Lancet. 1975 Oct 18;2(7938):758-61. doi: 10.1016/s0140-6736(75)90735-7.


Twelve cases of severe altitude illness are reported in which the neurological signs and symptoms dominated the clinical picture. Pulmonary oedema, retinal haemorrhage, thrombophlebitis and pulmonary embolism, bronchopneumonia, and coronary-artery disease were also present in several of the patients but the primary problem seems to have been cerebral oedema. Other published cases support this impression. Patients who were returned to low altitude early in the disease fared well; two patients died, and in both cases evacuation had been delayed. The most effective prevention lies in slow ascent, though in one case reported here the rate of climb was well within the recommended limit. Recommended management is rapid descent to low altitude at earliest indication of cerebral or pulmonary oedema, intravenous dexamethasone or betamethasone in large doses, hydration, diuresis (frusemide has been most used), and perhaps other intravenous therapy with hyperosmolar materials such as mannitol, urea, 50% saline, or 50% sucrose. Prognosis is good if descent and treatment are started early, but permanent damage may be anticipated if the patient is unconscious for any prolonged period before descent.

Publication types

  • Case Reports

MeSH terms

  • Adult
  • Altitude Sickness / complications*
  • Altitude Sickness / therapy
  • Betamethasone / therapeutic use
  • Brain Edema / complications
  • Brain Edema / etiology*
  • Bronchopneumonia / etiology
  • Coronary Disease / etiology
  • Dexamethasone / therapeutic use
  • Female
  • Furosemide / therapeutic use
  • Humans
  • Hypoxia / complications*
  • Male
  • Mannitol / therapeutic use
  • Pulmonary Embolism / etiology
  • Retinal Hemorrhage / etiology
  • Thrombophlebitis / etiology
  • Urea / therapeutic use

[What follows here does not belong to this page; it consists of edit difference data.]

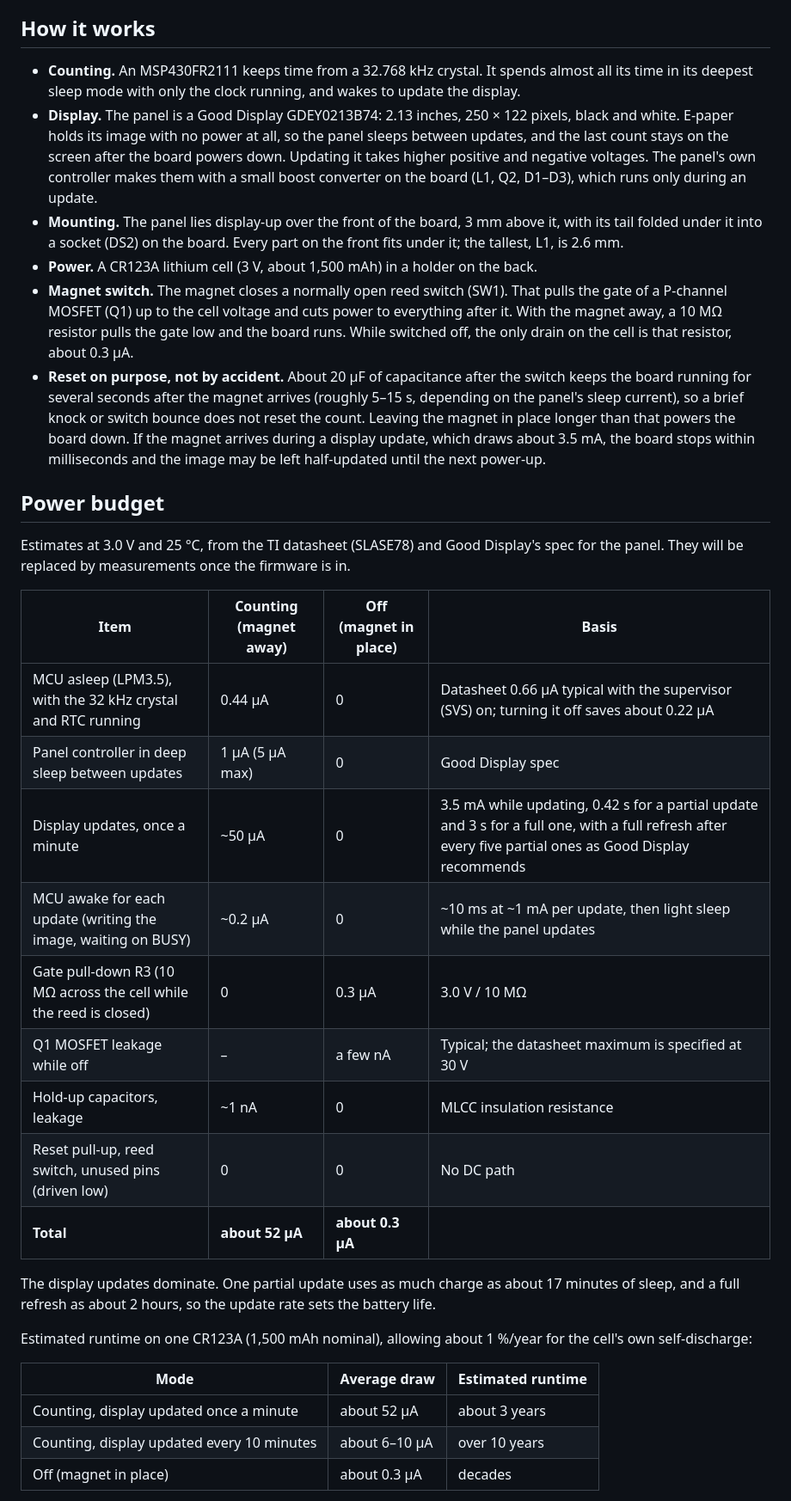
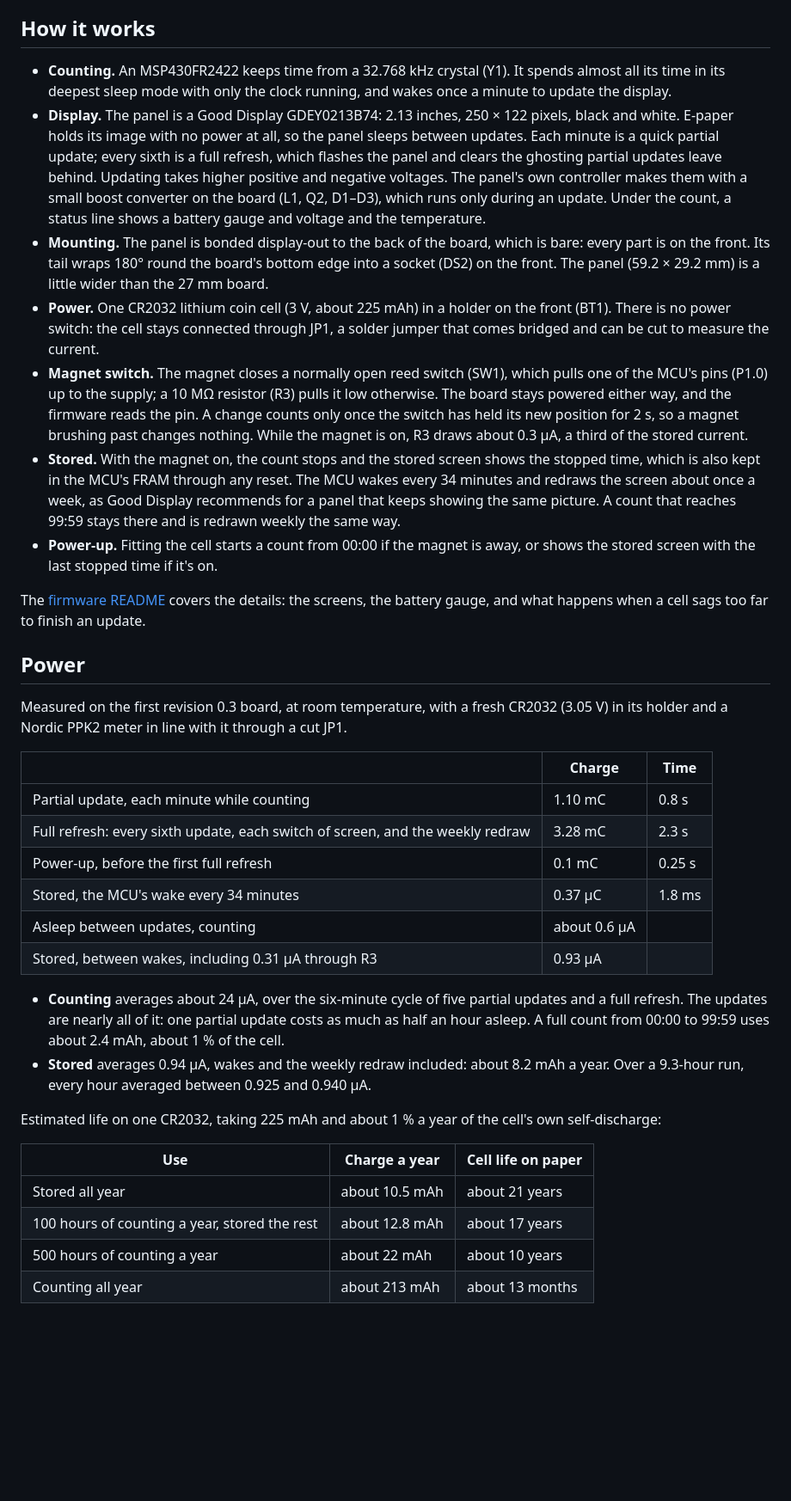
Before and after one commit to z2amiller/ocn-ePaper, a Markdown page: README.md, the part around one of its changes. Shown at 86% size. Rendered like a GitHub page; blank space fills up the shorter version.

```diff
--- a/README.md
+++ b/README.md
@@ -21,54 +23,61 @@ order has not yet been checked against a real panel.
 
 ## How it works
 
-- **Counting.** An MSP430FR2111 keeps time from a 32.768 kHz crystal. It spends almost all its time
-  in its deepest sleep mode with only the clock running, and wakes to update the display.
-- **Display.** The panel is a Good Display GDEY0213B74: 2.13 inches, 250 × 122 pixels, black and
-  white. E-paper holds its image with no power at all, so the panel sleeps between updates, and the
-  last count stays on the screen after the board powers down. Updating it takes higher positive and
-  negative voltages. The panel's own controller makes them with a small boost converter on the board
-  (L1, Q2, D1–D3), which runs only during an update.
-- **Mounting.** The panel lies display-up over the front of the board, 3 mm above it, with its tail
-  folded under it into a socket (DS2) on the board. Every part on the front fits under it; the
-  tallest, L1, is 2.6 mm.
-- **Power.** A CR123A lithium cell (3 V, about 1,500 mAh) in a holder on the back.
-- **Magnet switch.** The magnet closes a normally open reed switch (SW1). That pulls the gate of a
-  P-channel MOSFET (Q1) up to the cell voltage and cuts power to everything after it. With the
-  magnet away, a 10 MΩ resistor pulls the gate low and the board runs. While switched off, the only
-  drain on the cell is that resistor, about 0.3 µA.
-- **Reset on purpose, not by accident.** About 20 µF of capacitance after the switch keeps the board
-  running for several seconds after the magnet arrives (roughly 5–15 s, depending on the panel's
-  sleep current), so a brief knock or switch bounce does not reset the count. Leaving the magnet in
-  place longer than that powers the board down. If the magnet arrives during a display update, which
-  draws about 3.5 mA, the board stops within milliseconds and the image may be left half-updated
-  until the next power-up.
+- **Counting.** An MSP430FR2422 keeps time from a 32.768 kHz crystal (Y1). It spends almost all its time in
+  its deepest sleep mode with only the clock running, and wakes once a minute to update the display.
+- **Display.** The panel is a Good Display GDEY0213B74: 2.13 inches, 250 × 122 pixels, black and white.
+  E-paper holds its image with no power at all, so the panel sleeps between updates. Each minute is a quick
+  partial update; every sixth is a full refresh, which flashes the panel and clears the ghosting partial
+  updates leave behind. Updating takes higher positive and negative voltages. The panel's own controller
+  makes them with a small boost converter on the board (L1, Q2, D1–D3), which runs only during an update.
+  Under the count, a status line shows a battery gauge and voltage and the temperature.
+- **Mounting.** The panel is bonded display-out to the back of the board, which is bare: every part is on
+  the front. Its tail wraps 180° round the board's bottom edge into a socket (DS2) on the front. The panel
+  (59.2 × 29.2 mm) is a little wider than the 27 mm board.
+- **Power.** One CR2032 lithium coin cell (3 V, about 225 mAh) in a holder on the front (BT1). There is no
+  power switch: the cell stays connected through JP1, a solder jumper that comes bridged and can be cut to
+  measure the current.
+- **Magnet switch.** The magnet closes a normally open reed switch (SW1), which pulls one of the MCU's pins
+  (P1.0) up to the supply; a 10 MΩ resistor (R3) pulls it low otherwise. The board stays powered either way,
+  and the firmware reads the pin. A change counts only once the switch has held its new position for 2 s, so
+  a magnet brushing past changes nothing. While the magnet is on, R3 draws about 0.3 µA, a third of the
+  stored current.
+- **Stored.** With the magnet on, the count stops and the stored screen shows the stopped time, which is
+  also kept in the MCU's FRAM through any reset. The MCU wakes every 34 minutes and redraws the screen about
+  once a week, as Good Display recommends for a panel that keeps showing the same picture. A count that
+  reaches 99:59 stays there and is redrawn weekly the same way.
+- **Power-up.** Fitting the cell starts a count from 00:00 if the magnet is away, or shows the stored screen
+  with the last stopped time if it's on.
 
-## Power budget
+The [firmware README](firmware/README.md) covers the details: the screens, the battery gauge, and what
+happens when a cell sags too far to finish an update.
 
-Estimates at 3.0 V and 25 °C, from the TI datasheet (SLASE78) and Good Display's spec for the panel.
-They will be replaced by measurements once the firmware is in.
+## Power
 
-| Item | Counting (magnet away) | Off (magnet in place) | Basis |
-|---|---|---|---|
-| MCU asleep (LPM3.5), with the 32 kHz crystal and RTC running | 0.44 µA | 0 | Datasheet 0.66 µA typical with the supervisor (SVS) on; turning it off saves about 0.22 µA |
-| Panel controller in deep sleep between updates | 1 µA (5 µA max) | 0 | Good Display spec |
-| Display updates, once a minute | ~50 µA | 0 | 3.5 mA while updating, 0.42 s for a partial update and 3 s for a full one, with a full refresh after every five partial ones as Good Display recommends |
-| MCU awake for each update (writing the image, waiting on BUSY) | ~0.2 µA | 0 | ~10 ms at ~1 mA per update, then light sleep while the panel updates |
-| Gate pull-down R3 (10 MΩ across the cell while the reed is closed) | 0 | 0.3 µA | 3.0 V / 10 MΩ |
-| Q1 MOSFET leakage while off | – | a few nA | Typical; the datasheet maximum is specified at 30 V |
-| Hold-up capacitors, leakage | ~1 nA | 0 | MLCC insulation resistance |
-| Reset pull-up, reed switch, unused pins (driven low) | 0 | 0 | No DC path |
-| **Total** | **about 52 µA** | **about 0.3 µA** | |
+Measured on the first revision 0.3 board, at room temperature, with a fresh CR2032 (3.05 V) in its holder
+and a Nordic PPK2 meter in line with it through a cut JP1.
 
-The display updates dominate. One partial update uses as much charge as about 17 minutes of sleep,
-and a full refresh as about 2 hours, so the update rate sets the battery life.
+| | Charge | Time |
+|---|---|---|
+| Partial update, each minute while counting | 1.10 mC | 0.8 s |
+| Full refresh: every sixth update, each switch of screen, and the weekly redraw | 3.28 mC | 2.3 s |
+| Power-up, before the first full refresh | 0.1 mC | 0.25 s |
+| Stored, the MCU's wake every 34 minutes | 0.37 µC | 1.8 ms |
+| Asleep between updates, counting | about 0.6 µA | |
+| Stored, between wakes, including 0.31 µA through R3 | 0.93 µA | |
 
-Estimated runtime on one CR123A (1,500 mAh nominal), allowing about 1 %/year for the cell's own
-self-discharge:
+- **Counting** averages about 24 µA, over the six-minute cycle of five partial updates and a full refresh.
+  The updates are nearly all of it: one partial update costs as much as half an hour asleep. A full count
+  from 00:00 to 99:59 uses about 2.4 mAh, about 1 % of the cell.
+- **Stored** averages 0.94 µA, wakes and the weekly redraw included: about 8.2 mAh a year. Over a 9.3-hour
+  run, every hour averaged between 0.925 and 0.940 µA.
 
-| Mode | Average draw | Estimated runtime |
+Estimated life on one CR2032, taking 225 mAh and about 1 % a year of the cell's own self-discharge:
+
+| Use | Charge a year | Cell life on paper |
 |---|---|---|
-| Counting, display updated once a minute | about 52 µA | about 3 years |
-| Counting, display updated every 10 minutes | about 6–10 µA | over 10 years |
-| Off (magnet in place) | about 0.3 µA | decades |
+| Stored all year | about 10.5 mAh | about 21 years |
+| 100 hours of counting a year, stored the rest | about 12.8 mAh | about 17 years |
+| 500 hours of counting a year | about 22 mAh | about 10 years |
+| Counting all year | about 213 mAh | about 13 months |
 
```
Also changed, not shown: other parts of README.md (+84 -84 lines), firmware/README.md (+15 -13 lines), ocn-ePaper-back.png (added), ocn-ePaper-front.png, ocn-ePaper-iso.png.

  • Mannitol
  • Furosemide
  • Dexamethasone
  • Urea
  • Betamethasone